Required work:
Please work out how many lines in the data below contain "action", and reply with that number alone.

Data for this exercise:

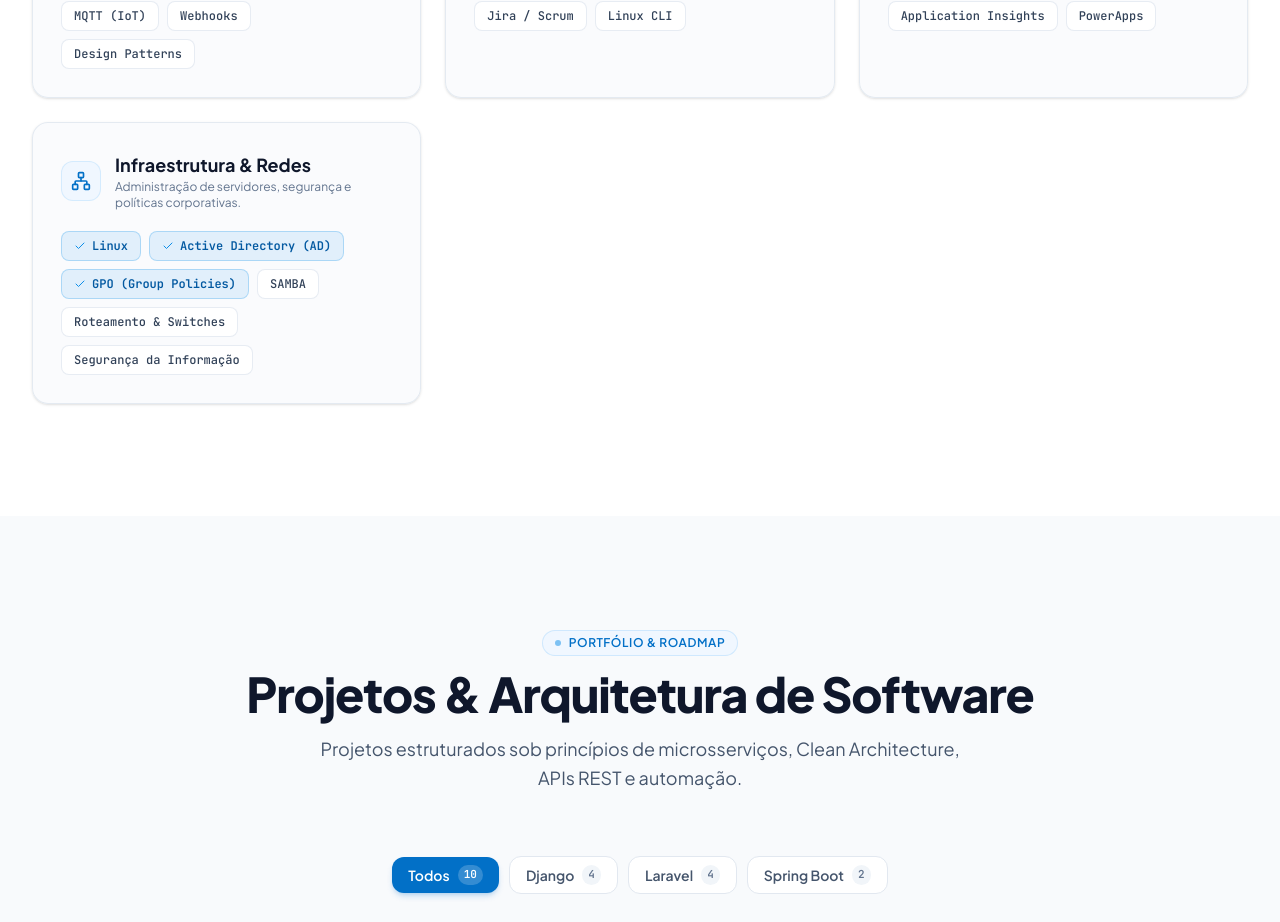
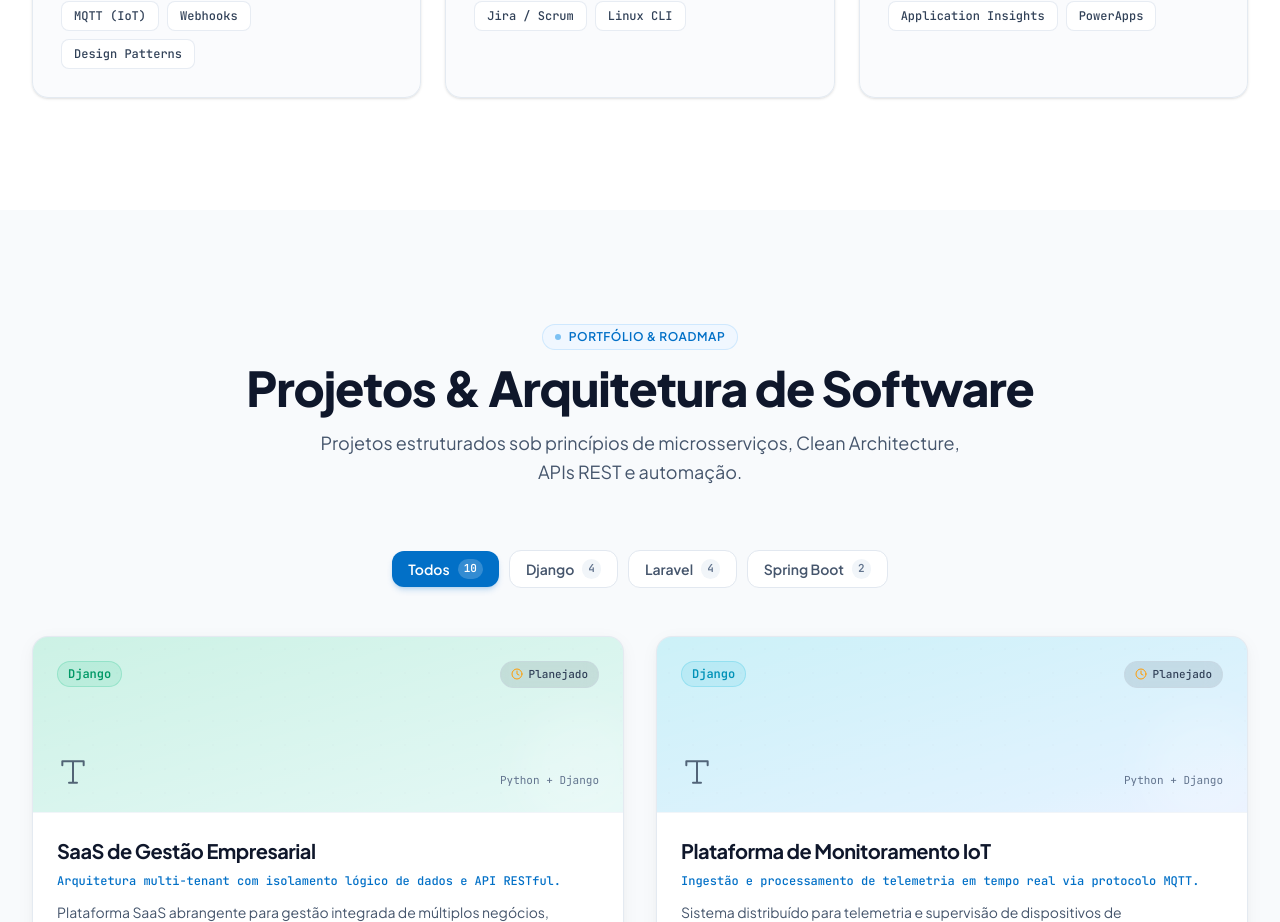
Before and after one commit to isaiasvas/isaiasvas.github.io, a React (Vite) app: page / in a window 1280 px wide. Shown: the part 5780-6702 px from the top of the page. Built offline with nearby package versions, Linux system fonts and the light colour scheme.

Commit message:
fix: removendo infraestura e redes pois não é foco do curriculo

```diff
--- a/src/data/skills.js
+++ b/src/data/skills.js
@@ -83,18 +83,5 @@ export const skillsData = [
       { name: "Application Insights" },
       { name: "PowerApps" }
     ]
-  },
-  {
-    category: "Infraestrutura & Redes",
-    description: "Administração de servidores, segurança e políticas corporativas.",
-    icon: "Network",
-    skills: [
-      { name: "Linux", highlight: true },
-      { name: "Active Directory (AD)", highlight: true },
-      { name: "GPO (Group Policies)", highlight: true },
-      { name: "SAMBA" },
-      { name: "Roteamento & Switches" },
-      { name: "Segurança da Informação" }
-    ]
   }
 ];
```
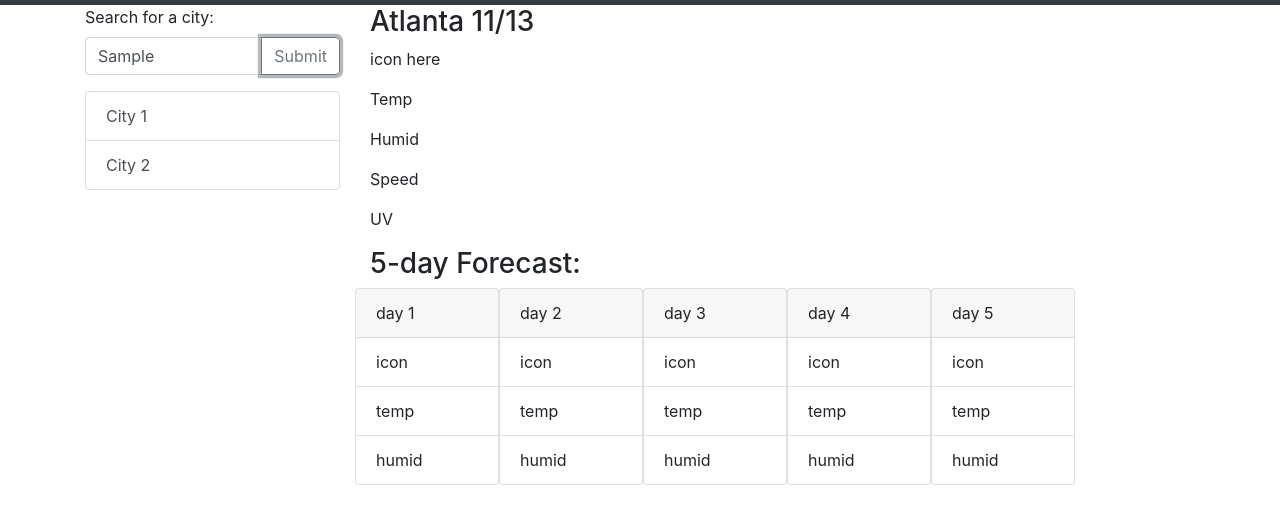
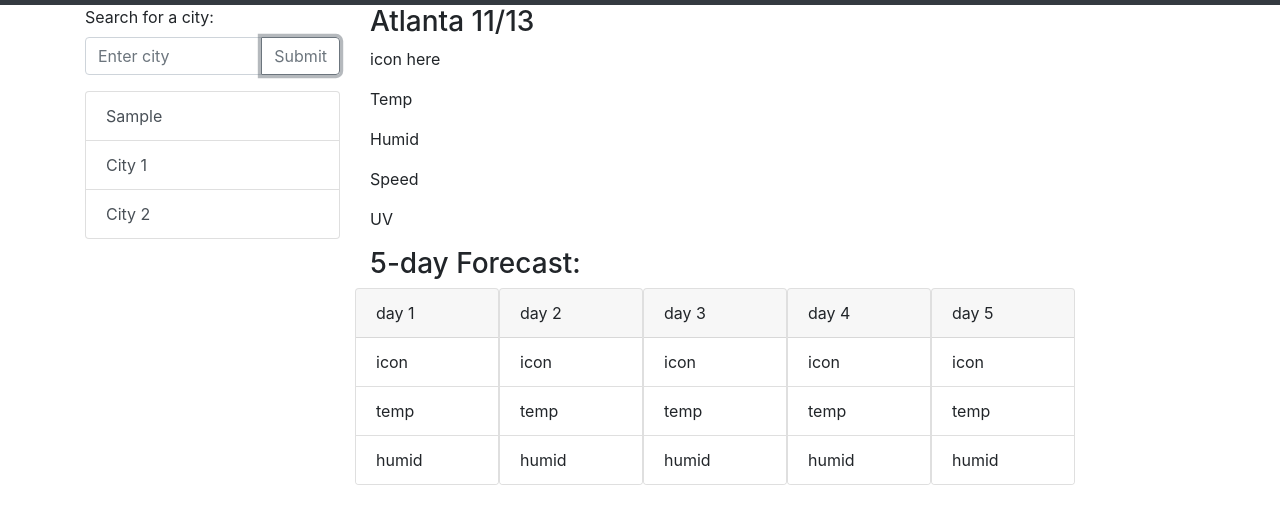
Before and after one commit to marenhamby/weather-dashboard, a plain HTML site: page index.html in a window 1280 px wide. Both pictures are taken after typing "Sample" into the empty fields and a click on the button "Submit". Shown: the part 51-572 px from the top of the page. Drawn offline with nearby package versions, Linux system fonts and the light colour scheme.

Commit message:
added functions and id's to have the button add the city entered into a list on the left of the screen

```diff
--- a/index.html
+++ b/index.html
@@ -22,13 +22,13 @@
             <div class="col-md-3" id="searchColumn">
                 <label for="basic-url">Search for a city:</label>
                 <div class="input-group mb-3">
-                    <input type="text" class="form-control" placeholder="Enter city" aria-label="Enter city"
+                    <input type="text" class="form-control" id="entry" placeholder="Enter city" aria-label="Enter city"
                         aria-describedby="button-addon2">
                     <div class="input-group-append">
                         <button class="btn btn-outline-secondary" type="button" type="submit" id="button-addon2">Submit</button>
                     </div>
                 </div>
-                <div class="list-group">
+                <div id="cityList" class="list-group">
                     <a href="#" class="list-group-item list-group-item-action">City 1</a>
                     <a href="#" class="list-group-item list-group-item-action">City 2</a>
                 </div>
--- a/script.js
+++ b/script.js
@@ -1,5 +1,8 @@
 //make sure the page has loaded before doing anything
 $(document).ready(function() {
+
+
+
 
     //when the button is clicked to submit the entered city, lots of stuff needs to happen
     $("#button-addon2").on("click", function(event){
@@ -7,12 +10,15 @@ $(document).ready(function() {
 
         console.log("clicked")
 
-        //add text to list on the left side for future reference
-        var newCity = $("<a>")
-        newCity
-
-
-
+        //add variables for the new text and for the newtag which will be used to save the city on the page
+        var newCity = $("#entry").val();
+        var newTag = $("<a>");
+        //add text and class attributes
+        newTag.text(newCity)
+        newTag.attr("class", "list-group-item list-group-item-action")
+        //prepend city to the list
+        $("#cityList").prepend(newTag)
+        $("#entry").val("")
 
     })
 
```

Answer to this problem:
3